The only book that Arthur Rimbaud ever published in his own lifetime was produced in Brussels: Une saison en enfer (A season in hell), a masterwork of French literature. The Belgian capital also became the stage for his conflict with Paul Verlaine. Their early passionate relationship reached its tragic zenith in a Brussels hotel room. The two poets had a blazing row. Verlaine fired two shots at Rimbaud from a revolver, and the two men ended up at the police station. The police had them empty their wallets. Beautiful love letters subsequently appeared on the table from each of the lovers. Verlaine was gaoled for two years in Bergen prison. Rimbaud shut himself away in Roche. He completed Une saison en enfer at his mothers farmhouse. He had the manuscript printed at his own expense at a small publishers in Brussels. Not long afterwards, Rimbaud bade farewell to literature and traversed Europe, ultimately seeking his salvation in Africa. One of French poetrys most fascinating episodes was embodied in the statement filed at the Brussels police station.
At the time of the 150th anniversary of Arthur Rimbauds birth, a series of exceptional documents were brought together about the poet: photographs, prints, archive material, handwritten letters and poems. The legal and literary value of the Brussels dossier is of key importance.

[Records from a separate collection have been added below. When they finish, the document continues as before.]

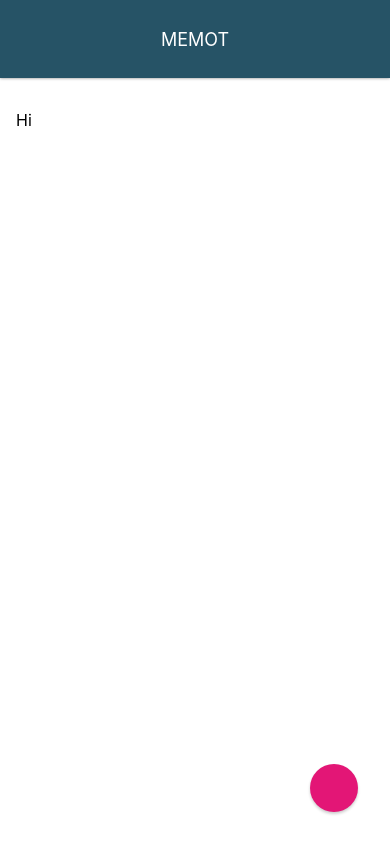
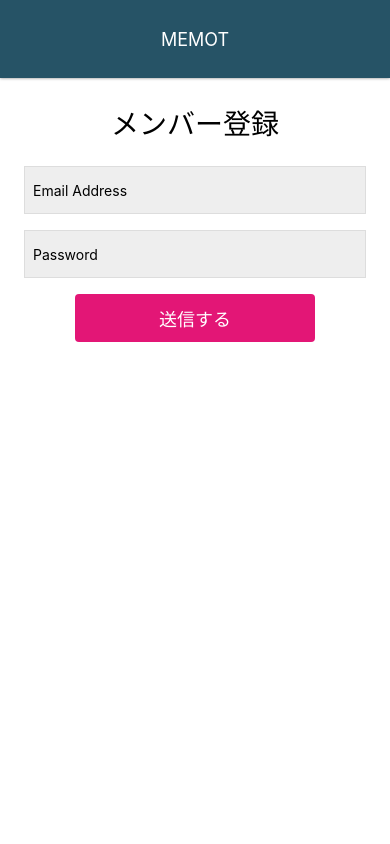
Before and after one commit to Hud3100/MemoApp, a React Native app: screen / in a window 390 px wide. Built offline with nearby package versions, Linux system fonts and the light colour scheme; a web font is replaced by a local one.

Commit message:
Create Login and Signup Screen

```diff
--- a/App.js
+++ b/App.js
@@ -1,7 +1,7 @@
 import React from 'react';
 import { StyleSheet, View } from 'react-native';
 
-import MemoEditScreen from './src/screens/MemoEditScreen';
+import SignUpScreen from './src/screens/SignUpScreen';
 import Appbar from './src/components/Appbar';
 
 export default class App extends React.Component {
@@ -9,7 +9,7 @@
 		return (
 			<View style={styles.container}>
 				<Appbar />
-				<MemoEditScreen />
+				<SignUpScreen />
 			</View>
 		);
 	}
--- /dev/null
+++ b/src/screens/SignUpScreen.js
@@ -0,0 +1,56 @@
+import React from 'react';
+import { StyleSheet, View, TextInput, Text, TouchableHighlight } from 'react-native';
+
+class SignUpScreen extends React.Component {
+    render() {
+        return(
+            <View style={styles.container}>
+                <Text style={styles.title}>
+                    メンバー登録
+                </Text>
+                <TextInput style={styles.input} value="Email Address" />
+                <TextInput style={styles.input} value="Password" />
+                <TouchableHighlight style={styles.button} onPress={() => {}} underlayColor='#C70F66'>
+                    <Text style={styles.buttonTitle}>送信する</Text>
+                </TouchableHighlight>
+            </View>
+        );
+    }
+}
+
+const styles = StyleSheet.create({
+    container: {
+        flex: 1,
+        width: '100%',
+        padding: 24,
+        backgroundColor: '#fff',
+    },
+    input: {
+        backgroundColor: '#eee',
+        height: 48,
+        marginBottom: 16,
+        borderWidth: 1,
+        borderColor: '#DDD',
+        padding: 8,
+    },
+    title: {
+        fontSize: 28,
+        alignSelf: 'center',
+        marginBottom: 24,
+    },
+    button: {
+        backgroundColor: '#E31676',
+        height: 48,
+        borderRadius: 4,
+        justifyContent: 'center',
+        alignItems: 'center',
+        width: '70%',
+        alignSelf: 'center',
+    },
+    buttonTitle: {
+        color: '#fff',
+        fontSize: 18,
+    }
+});
+
+export default SignUpScreen;
```
Also changed, not shown: src/screens/LoginScreen.js (added, +56 -0 lines).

This booklet was produced to accompany the exhibition at the Centre for Fine Arts in Brussels (27 February16 May 2004)